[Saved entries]
--- START ---

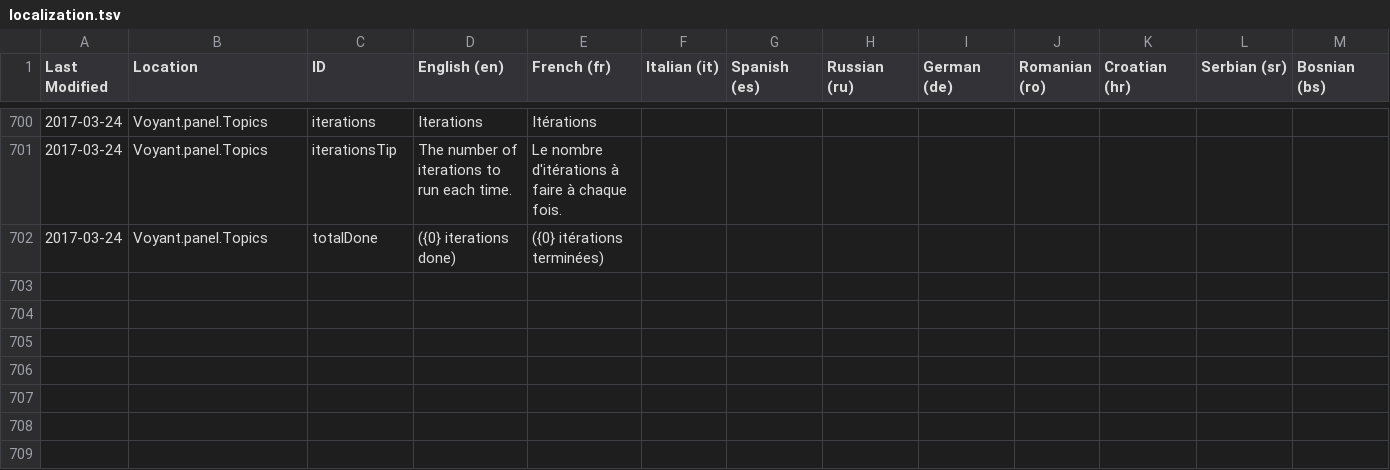
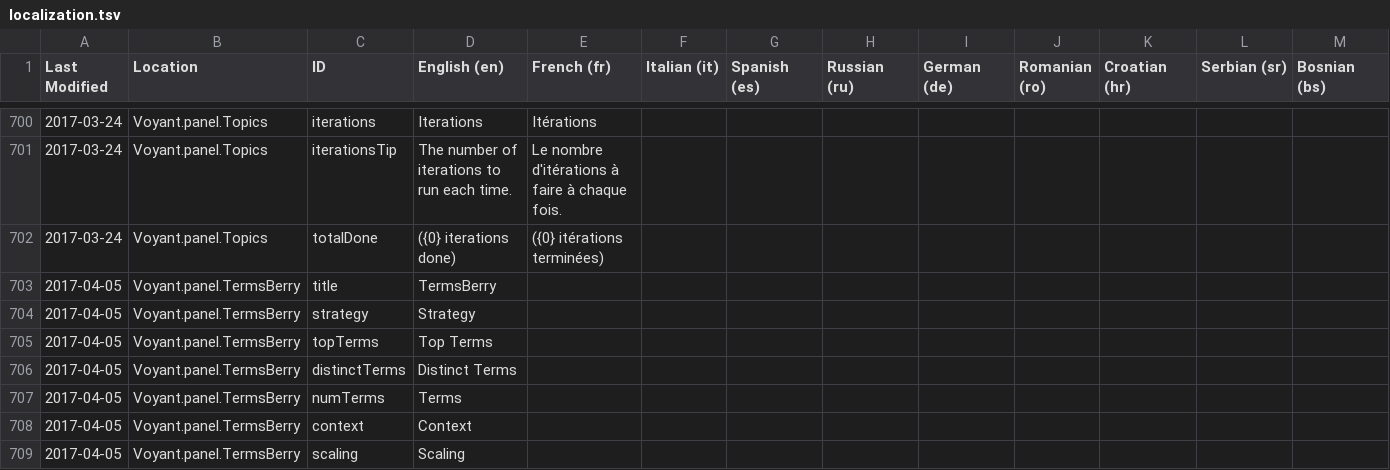
Before and after one commit to sgsinclair/Voyant, a TSV file: src/main/webapp/resources/voyant/current/localization.tsv, drawn as a sheet; only a part is shown, gaps mark what is left out; rows hold the shown columns only; the diff names each change by its address in the sheet, - before the commit and + after, or states it on an @@ line.

Commit message:
localization of TermsBerry

```diff
--- a/src/main/webapp/resources/voyant/current/localization.tsv
+++ b/src/main/webapp/resources/voyant/current/localization.tsv
+row 703: 2017-04-05 | Voyant.panel.TermsBerry | title | TermsBerry
+row 704: 2017-04-05 | Voyant.panel.TermsBerry | strategy | Strategy
+row 705: 2017-04-05 | Voyant.panel.TermsBerry | topTerms | Top Terms
+row 706: 2017-04-05 | Voyant.panel.TermsBerry | distinctTerms | Distinct Terms
+row 707: 2017-04-05 | Voyant.panel.TermsBerry | numTerms | Terms
+row 708: 2017-04-05 | Voyant.panel.TermsBerry | context | Context
+row 709: 2017-04-05 | Voyant.panel.TermsBerry | scaling | Scaling
```
Also changed, not shown: 12 other files.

--- END ---

TASK TO COMPLETE:
List every line above that contains the word "TermsBerry".

THE ANSWER:
localization of TermsBerry
+row 703: 2017-04-05 | Voyant.panel.TermsBerry | title | TermsBerry
+row 704: 2017-04-05 | Voyant.panel.TermsBerry | strategy | Strategy
+row 705: 2017-04-05 | Voyant.panel.TermsBerry | topTerms | Top Terms
+row 706: 2017-04-05 | Voyant.panel.TermsBerry | distinctTerms | Distinct Terms
+row 707: 2017-04-05 | Voyant.panel.TermsBerry | numTerms | Terms
+row 708: 2017-04-05 | Voyant.panel.TermsBerry | context | Context
+row 709: 2017-04-05 | Voyant.panel.TermsBerry | scaling | Scaling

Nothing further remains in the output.